THE former head of Mossad, the Israeli Secret Intelligence Service, says we are in the throes of a new world war where the objective of the terrorist is not regime change or territorial gains but despatching western civilisation into history.
Efraim Halevy, who recently stepped down as the head of the Israel National Security Council and national security adviser to the Israeli prime minister, said we were in for the long haul and must brace ourselves for more that will follow.
Halevy, who was also an Israeli ambassador to the European Union, warned: "Thursday's attacks on the London transport system were the work of perpetrators who had an operational capacity of considerable scope. They have come a long way since the two attacks of 1998 against the American embassies in Nairobi and Dar es Salaam, and the horrors of September 11, 2001.
"There was careful planning, intelligence-gathering, and a sophisticated choice of timing as well as near-perfect execution. We are faced with a deadly and determined adversary who will stop at nothing and will persevere as long as he exists as a fighting terrorist force.
"We are in the throes of a world war, raging over the entire globe, and characterised by the absence of lines of conflict and an easily identifiable enemy. There are sometimes long pauses between one attack and the next, consequently creating the wrong impression that the battle is all over."
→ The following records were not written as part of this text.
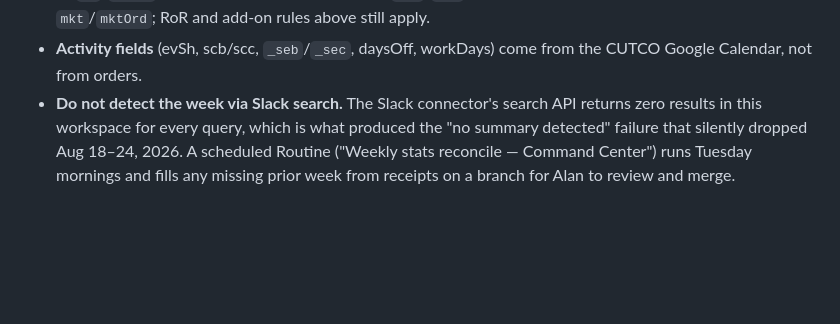
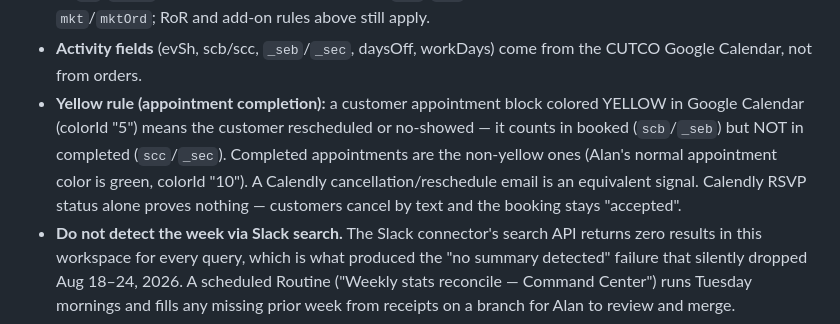
Before and after one commit to allinalan/project-a, a Markdown page: CLAUDE.md, the part around the change. Drawn GitHub-style; blank space fills up the shorter version.

Commit message:
Document the yellow rule: yellow calendar block = rescheduled/no-show
A customer appointment colored yellow (Google Calendar colorId 5) counts
as booked but not completed; green (colorId 10) is the normal appointment
color. This is the signal that marks Liset Ramirez's Katy SE cancellation
in Aug Wk 4.

Co-Authored-By: Claude Fable 5 <noreply@anthropic.com>
Claude-Session: https://claude.ai/code/session_01LdVvNbFWvFyczW6kWi6jYk

```diff
--- a/CLAUDE.md
+++ b/CLAUDE.md
@@ -71,6 +71,13 @@ from primary sources — never from a Slack post:
   above still apply.
 - **Activity fields** (evSh, scb/scc, `_seb`/`_sec`, daysOff, workDays) come from the
   CUTCO Google Calendar, not from orders.
+- **Yellow rule (appointment completion):** a customer appointment block colored
+  YELLOW in Google Calendar (colorId "5") means the customer rescheduled or
+  no-showed — it counts in booked (`scb`/`_seb`) but NOT in completed
+  (`scc`/`_sec`). Completed appointments are the non-yellow ones (Alan's normal
+  appointment color is green, colorId "10"). A Calendly cancellation/reschedule
+  email is an equivalent signal. Calendly RSVP status alone proves nothing —
+  customers cancel by text and the booking stays "accepted".
 - **Do not detect the week via Slack search.** The Slack connector's search API
   returns zero results in this workspace for every query, which is what produced the
   "no summary detected" failure that silently dropped Aug 18–24, 2026. A scheduled
```
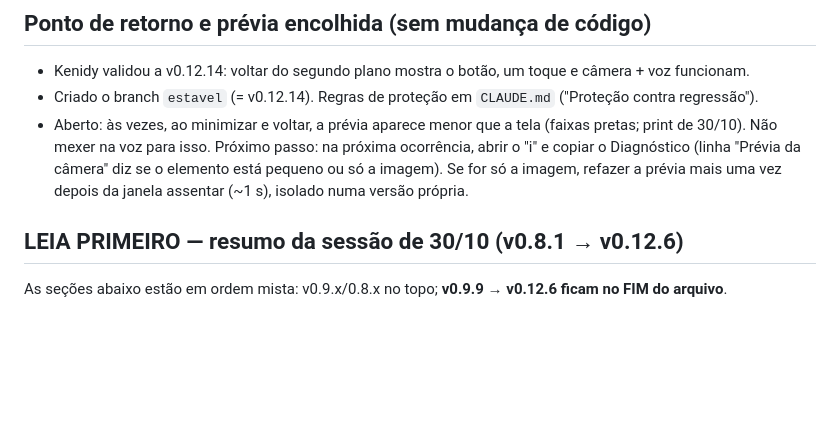
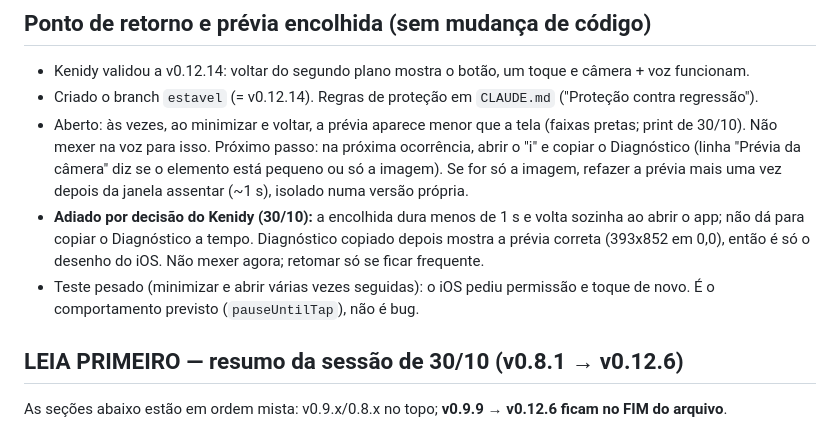
Before and after one commit to Kenidy-WS/Clip, a Markdown page: docs/STATUS.md, the part around the change. Rendered like a GitHub page; blank space fills up the shorter version.

Commit message:
docs: prévia encolhida adiada por decisão do Kenidy
Co-Authored-By: Claude Sonnet 5.5 <noreply@anthropic.com>
Claude-Session: https://claude.ai/code/session_01G9VCdvD8VCeJYq8XSgH1oB

```diff
--- a/docs/STATUS.md
+++ b/docs/STATUS.md
@@ -9,6 +9,9 @@
 - Aberto: às vezes, ao minimizar e voltar, a prévia aparece menor que a tela (faixas pretas; print de 30/10). Não mexer na voz para isso.
   Próximo passo: na próxima ocorrência, abrir o "i" e copiar o Diagnóstico (linha "Prévia da câmera" diz se o elemento está pequeno ou só a imagem).
   Se for só a imagem, refazer a prévia mais uma vez depois da janela assentar (~1 s), isolado numa versão própria.
+- **Adiado por decisão do Kenidy (30/10):** a encolhida dura menos de 1 s e volta sozinha ao abrir o app; não dá para copiar o Diagnóstico a tempo.
+  Diagnóstico copiado depois mostra a prévia correta (393x852 em 0,0), então é só o desenho do iOS. Não mexer agora; retomar só se ficar frequente.
+- Teste pesado (minimizar e abrir várias vezes seguidas): o iOS pediu permissão e toque de novo. É o comportamento previsto (`pauseUntilTap`), não é bug.
 
 ## LEIA PRIMEIRO — resumo da sessão de 30/10 (v0.8.1 → v0.12.6)
 
```
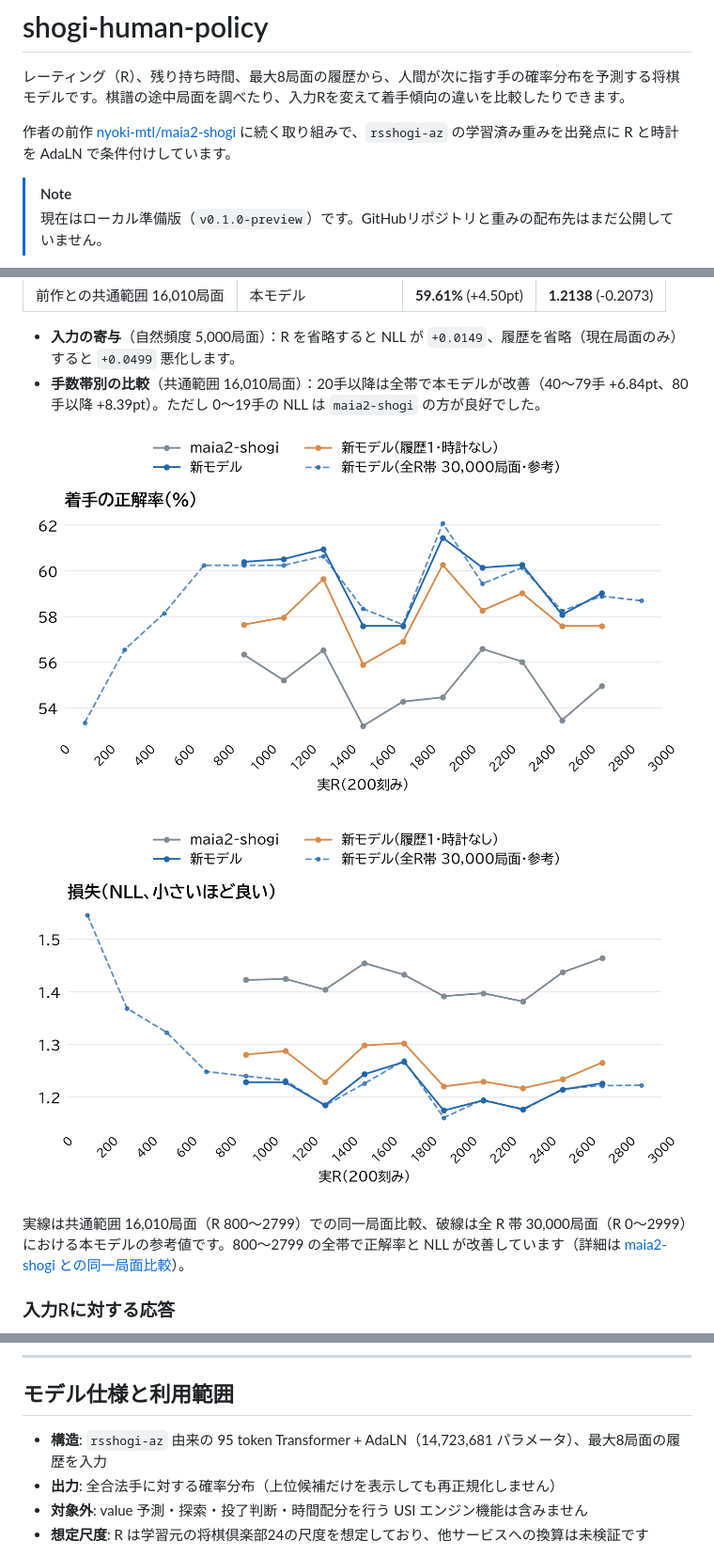
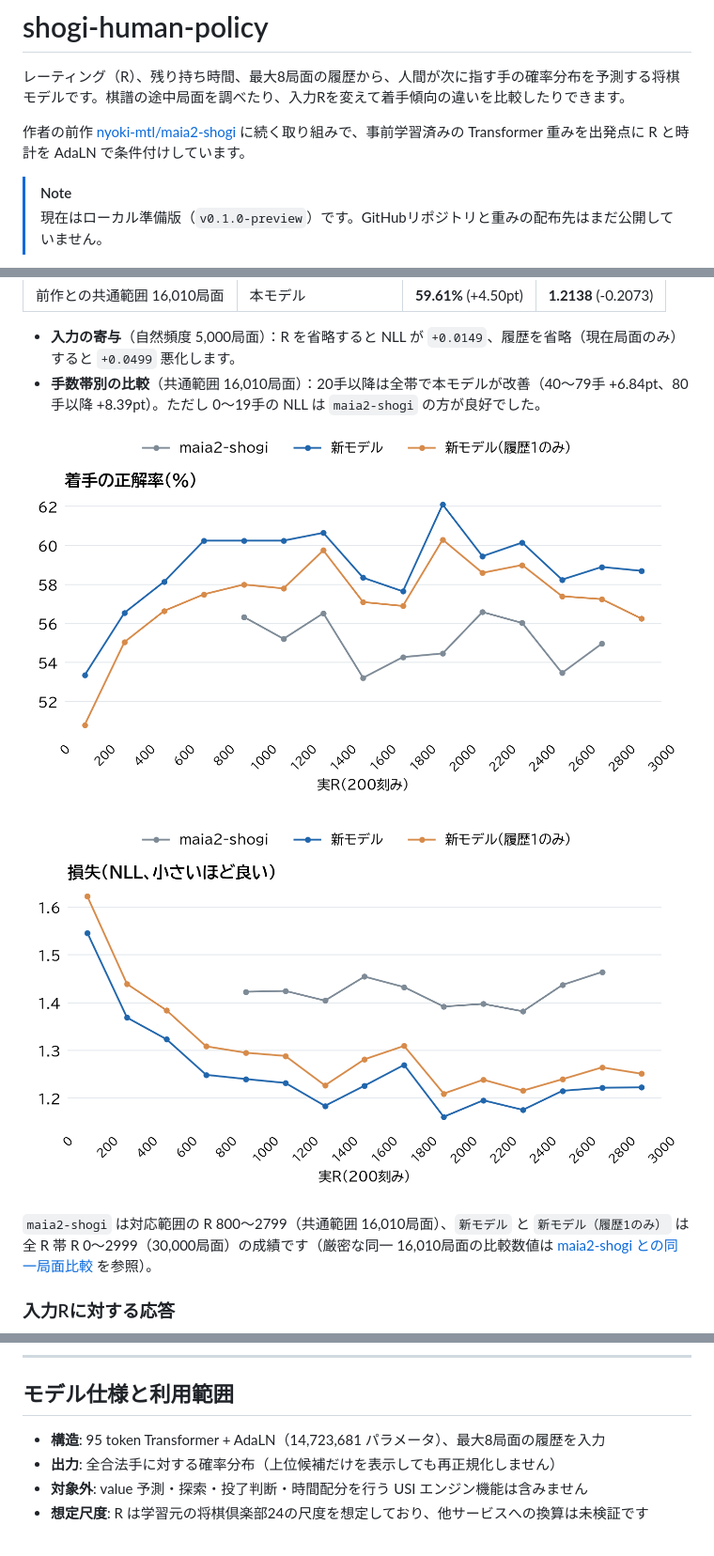
Before and after one commit to nyoki-mtl/shogi-history-policy, a Markdown page: README.md, 3 parts joined by grey strips. Shown at 94% size. GitHub-like rendering; pictures changed too: docs/assets/direct-maia-rating-accuracy.png, docs/assets/direct-maia-rating-nll.png.

Commit message:
非公開リポ名の削除と、maia2-shogi比較グラフを3本線(0〜3000)へ整理

```diff
--- a/README.md
+++ b/README.md
@@ -2,7 +2,7 @@
 
 レーティング（R）、残り持ち時間、最大8局面の履歴から、人間が次に指す手の確率分布を予測する将棋モデルです。棋譜の途中局面を調べたり、入力Rを変えて着手傾向の違いを比較したりできます。
 
-作者の前作 [nyoki-mtl/maia2-shogi](https://github.com/nyoki-mtl/maia2-shogi) に続く取り組みで、`rsshogi-az` の学習済み重みを出発点に R と時計を AdaLN で条件付けしています。
+作者の前作 [nyoki-mtl/maia2-shogi](https://github.com/nyoki-mtl/maia2-shogi) に続く取り組みで、事前学習済みの Transformer 重みを出発点に R と時計を AdaLN で条件付けしています。
 
 > [!NOTE]
 > 現在はローカル準備版（`v0.1.0-preview`）です。GitHubリポジトリと重みの配布先はまだ公開していません。
@@ -80,7 +80,7 @@ for row in result.as_rows(position):
 
 ![maia2-shogiとのR帯別比較（NLL）](docs/assets/direct-maia-rating-nll.png)
 
-実線は共通範囲 16,010局面（R 800〜2799）での同一局面比較、破線は全 R 帯 30,000局面（R 0〜2999）における本モデルの参考値です。800〜2799 の全帯で正解率と NLL が改善しています（詳細は [maia2-shogi との同一局面比較](docs/direct-comparison.md)）。
+`maia2-shogi` は対応範囲の R 800〜2799（共通範囲 16,010局面）、`新モデル` と `新モデル（履歴1のみ）` は全 R 帯 R 0〜2999（30,000局面）の成績です（厳密な同一 16,010局面の比較数値は [maia2-shogi との同一局面比較](docs/direct-comparison.md) を参照）。
 
 ### 入力Rに対する応答
 
@@ -98,7 +98,7 @@ R帯（200刻み）と手数帯の内訳を揃えた validation 30,000局面（
 
 ## モデル仕様と利用範囲
 
-- **構造**: `rsshogi-az` 由来の 95 token Transformer + AdaLN（14,723,681 パラメータ）、最大8局面の履歴を入力
+- **構造**: 95 token Transformer + AdaLN（14,723,681 パラメータ）、最大8局面の履歴を入力
 - **出力**: 全合法手に対する確率分布（上位候補だけを表示しても再正規化しません）
 - **対象外**: value 予測・探索・投了判断・時間配分を行う USI エンジン機能は含みません
 - **想定尺度**: R は学習元の将棋倶楽部24の尺度を想定しており、他サービスへの換算は未検証です
```
Also changed, not shown: docs/direct-comparison.md (+2 -2 lines), docs/model-card.md (+3 -3 lines), 3 other files.
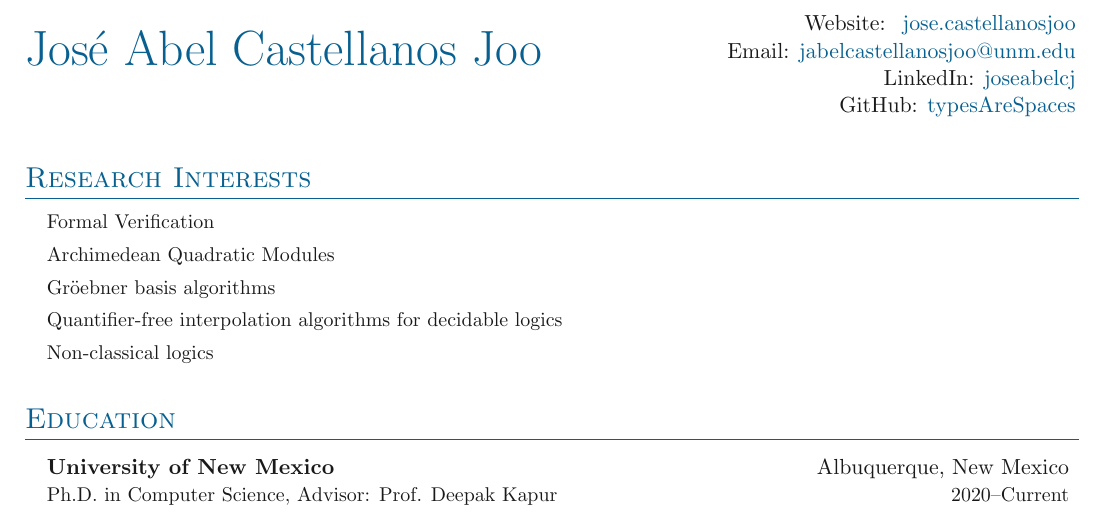
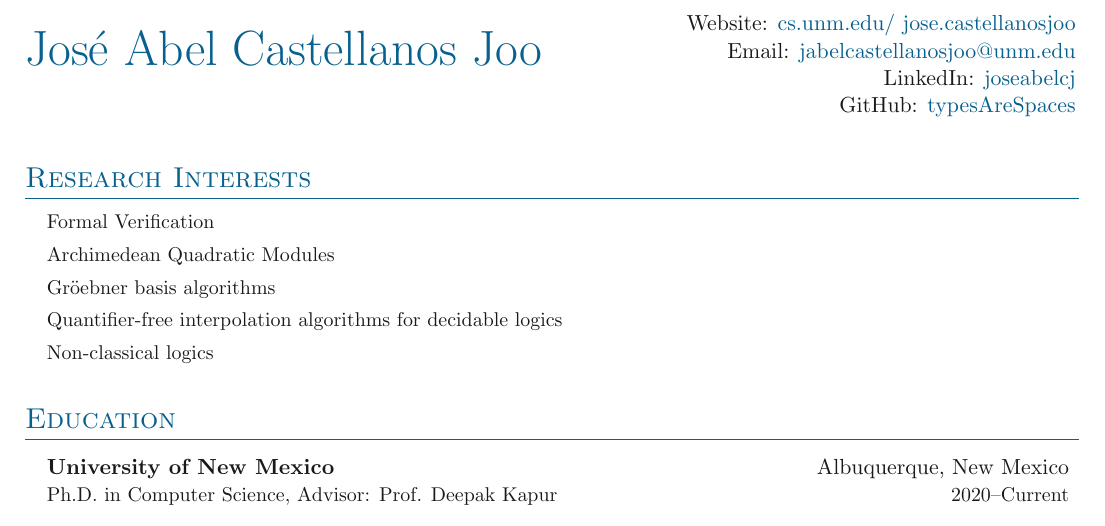
Before and after one commit to typesAreSpaces/cv, a LaTeX document (main.tex, which reads simplecv.sty): part of page 1 of 4, cut so that both start at the same text. Compiled offline with pdfLaTeX.

Commit message:
Update cv.

```diff
--- a/main.tex
+++ b/main.tex
@@ -34,7 +34,7 @@
 
 % Heading
 \headinginline{Jos\'e Abel Castellanos Joo}{
-    Website: \website{~jose.castellanosjoo} \\
+    Website: \website{cs.unm.edu/~jose.castellanosjoo} \\
     Email: \email{jabelcastellanosjoo@unm.edu} \\
     LinkedIn: \linkedin{joseabelcj} \\
     GitHub: \github{typesAreSpaces}
--- a/simplecv.sty
+++ b/simplecv.sty
@@ -61,7 +61,7 @@
 % Shorthand
 \newcommand{\github}[1]{\href{https://github.com/#1/}{#1}}
 \newcommand{\email}[1]{\href{mailto:#1}{#1}}
-\newcommand{\website}[1]{\href{https://cs.unm.edu/#1/}{#1}}
+\newcommand{\website}[1]{\href{https://www.#1/}{#1}}
 \newcommand{\linkedin}[1]{\href{https://www.linkedin.com/in/#1/}{#1}}
 
 % Dummy environment
```
Also changed, not shown: sections/publications.bib (+1 -1 lines), cv.pdf.
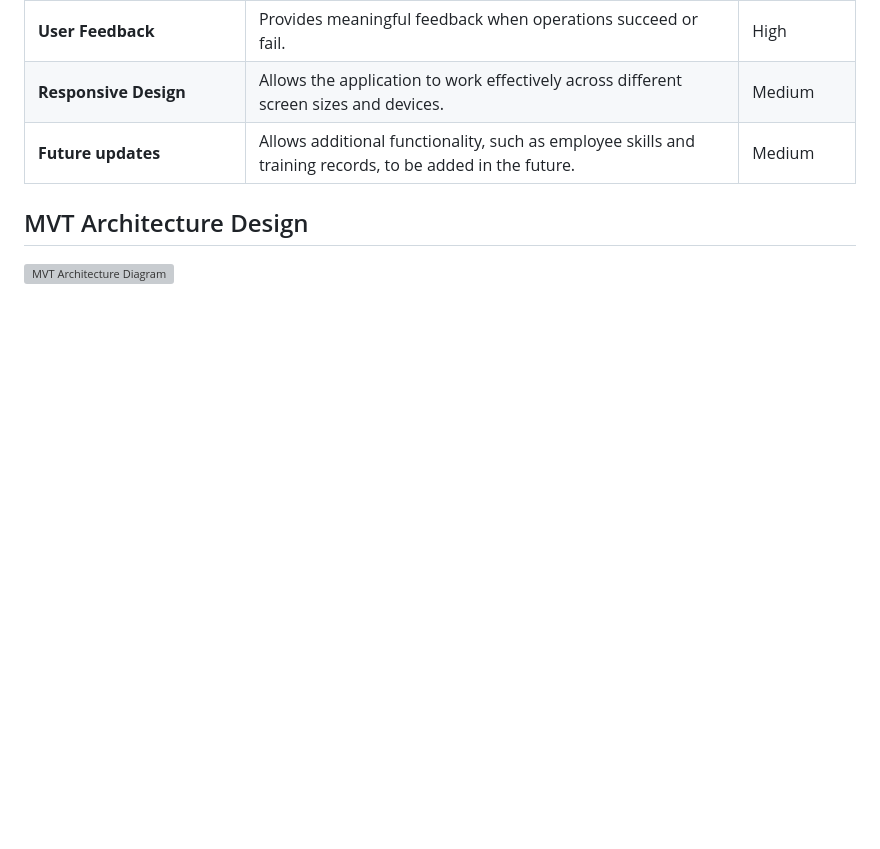
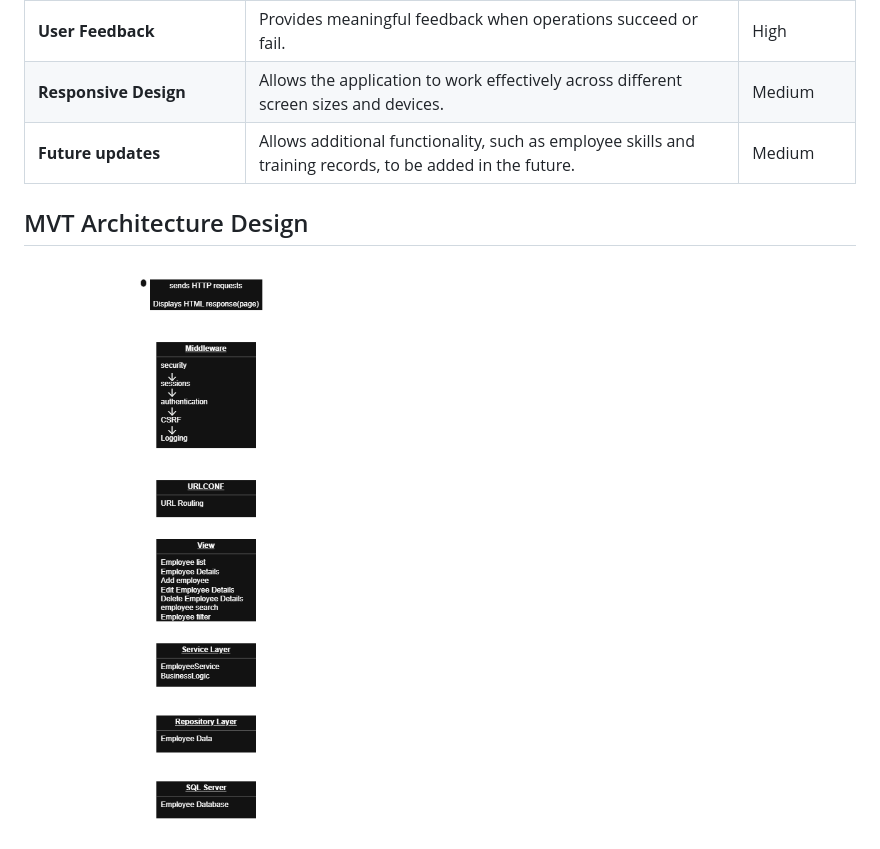
Before and after one commit to dipmotaung-svg/Employee-Management-System, a Markdown page: README.md, the part around the change. GitHub-like rendering; blank space fills up the shorter version; grey boxes are pictures that could not be loaded.

Commit message:
Update MVT architecture diagram image source

```diff
--- a/README.md
+++ b/README.md
@@ -58,4 +58,4 @@ The main features of the Employee Management System will include:
 
 ## MVT Architecture Design
 
-![MVT Architecture Diagram](docs/mvt-architecture.final.png)
+![MVT Architecture Diagram](docs/mvt-architecture.final.drawio.png)
```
Halevy who is now a special adviser to Quest, a London-based security and intelligence consultancy, is seen as one of the world's most eminent authorities on terrorism, with extensive security service contacts.
He said the 'great wars' of the 20th century lasted less than this war, and the end was nowhere in sight. "The aim of the enemy is not to defeat western civilisation but to destroy its sources of power and existence, and to render it a relic of the past.
"It does not seek a territorial victory or a regime change; it wants to turn western civilisation into history and will stop at nothing less than that.
"It will show no mercy or compassion and no appreciation for these noble values when practised by us. Unfortunately, it cannot be said that seven years after this war broke out at the embassies in east Africa, we can see its conclusion.
"For a while - too short a while - we are engrossed with the sheer horror of what we have seen and heard, but with the passage of time our memories fade and we return to our daily lives, forgetting that the war is still raging out there and that more strikes are sure to follow.
"In practice, no government today can provide an effective 'suit of protection' for the ordinary citizen. There can be no protection for every bus, every train, every street, every square. In these times the ordinary citizen must be vigilant and must make his personal contribution to the war effort.
"This war is already one of the longest in modern times. As things appear now, it is destined to be part of our daily lives for many years to come - until the enemy is eliminated - as it surely will be."